Your goal →
Set down the data that follows, exactly and completely.

Dataset items
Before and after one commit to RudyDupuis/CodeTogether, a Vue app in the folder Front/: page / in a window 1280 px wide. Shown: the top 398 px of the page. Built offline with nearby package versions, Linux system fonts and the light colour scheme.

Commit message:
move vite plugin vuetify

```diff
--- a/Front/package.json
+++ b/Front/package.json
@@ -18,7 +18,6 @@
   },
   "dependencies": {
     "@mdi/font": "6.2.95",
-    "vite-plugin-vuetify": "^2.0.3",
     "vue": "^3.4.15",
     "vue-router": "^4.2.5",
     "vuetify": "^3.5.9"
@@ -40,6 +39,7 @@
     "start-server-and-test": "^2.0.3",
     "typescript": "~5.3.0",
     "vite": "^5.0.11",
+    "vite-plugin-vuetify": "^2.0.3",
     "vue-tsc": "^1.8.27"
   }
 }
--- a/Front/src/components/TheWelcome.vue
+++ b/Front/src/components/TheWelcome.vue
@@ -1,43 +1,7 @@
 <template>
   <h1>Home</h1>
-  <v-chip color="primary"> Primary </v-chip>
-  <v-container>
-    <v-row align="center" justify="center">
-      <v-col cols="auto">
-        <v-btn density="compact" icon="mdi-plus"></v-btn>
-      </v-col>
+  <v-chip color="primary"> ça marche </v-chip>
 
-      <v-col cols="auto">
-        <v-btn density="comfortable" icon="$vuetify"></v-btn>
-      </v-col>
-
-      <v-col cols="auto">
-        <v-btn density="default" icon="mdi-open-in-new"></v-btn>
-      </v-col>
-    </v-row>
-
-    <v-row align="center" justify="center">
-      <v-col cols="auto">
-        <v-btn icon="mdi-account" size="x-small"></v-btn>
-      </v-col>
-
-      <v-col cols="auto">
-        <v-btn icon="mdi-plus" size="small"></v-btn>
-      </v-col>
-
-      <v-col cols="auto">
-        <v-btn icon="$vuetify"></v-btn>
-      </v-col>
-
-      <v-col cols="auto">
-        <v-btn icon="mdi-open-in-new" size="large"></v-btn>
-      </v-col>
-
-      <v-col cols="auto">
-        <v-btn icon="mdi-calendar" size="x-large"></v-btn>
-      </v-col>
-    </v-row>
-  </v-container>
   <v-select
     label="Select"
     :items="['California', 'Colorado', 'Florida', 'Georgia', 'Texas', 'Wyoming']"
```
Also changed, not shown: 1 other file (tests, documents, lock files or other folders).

Task answer →
Before and after one commit to RudyDupuis/CodeTogether, a Vue app in the folder Front/: page / in a window 1280 px wide. Shown: the top 398 px of the page. Built offline with nearby package versions, Linux system fonts and the light colour scheme.

Commit message:
move vite plugin vuetify

```diff
--- a/Front/package.json
+++ b/Front/package.json
@@ -18,7 +18,6 @@
   },
   "dependencies": {
     "@mdi/font": "6.2.95",
-    "vite-plugin-vuetify": "^2.0.3",
     "vue": "^3.4.15",
     "vue-router": "^4.2.5",
     "vuetify": "^3.5.9"
@@ -40,6 +39,7 @@
     "start-server-and-test": "^2.0.3",
     "typescript": "~5.3.0",
     "vite": "^5.0.11",
+    "vite-plugin-vuetify": "^2.0.3",
     "vue-tsc": "^1.8.27"
   }
 }
--- a/Front/src/components/TheWelcome.vue
+++ b/Front/src/components/TheWelcome.vue
@@ -1,43 +1,7 @@
 <template>
   <h1>Home</h1>
-  <v-chip color="primary"> Primary </v-chip>
-  <v-container>
-    <v-row align="center" justify="center">
-      <v-col cols="auto">
-        <v-btn density="compact" icon="mdi-plus"></v-btn>
-      </v-col>
+  <v-chip color="primary"> ça marche </v-chip>
 
-      <v-col cols="auto">
-        <v-btn density="comfortable" icon="$vuetify"></v-btn>
-      </v-col>
-
-      <v-col cols="auto">
-        <v-btn density="default" icon="mdi-open-in-new"></v-btn>
-      </v-col>
-    </v-row>
-
-    <v-row align="center" justify="center">
-      <v-col cols="auto">
-        <v-btn icon="mdi-account" size="x-small"></v-btn>
-      </v-col>
-
-      <v-col cols="auto">
-        <v-btn icon="mdi-plus" size="small"></v-btn>
-      </v-col>
-
-      <v-col cols="auto">
-        <v-btn icon="$vuetify"></v-btn>
-      </v-col>
-
-      <v-col cols="auto">
-        <v-btn icon="mdi-open-in-new" size="large"></v-btn>
-      </v-col>
-
-      <v-col cols="auto">
-        <v-btn icon="mdi-calendar" size="x-large"></v-btn>
-      </v-col>
-    </v-row>
-  </v-container>
   <v-select
     label="Select"
     :items="['California', 'Colorado', 'Florida', 'Georgia', 'Texas', 'Wyoming']"
```
Also changed, not shown: 1 other file (tests, documents, lock files or other folders).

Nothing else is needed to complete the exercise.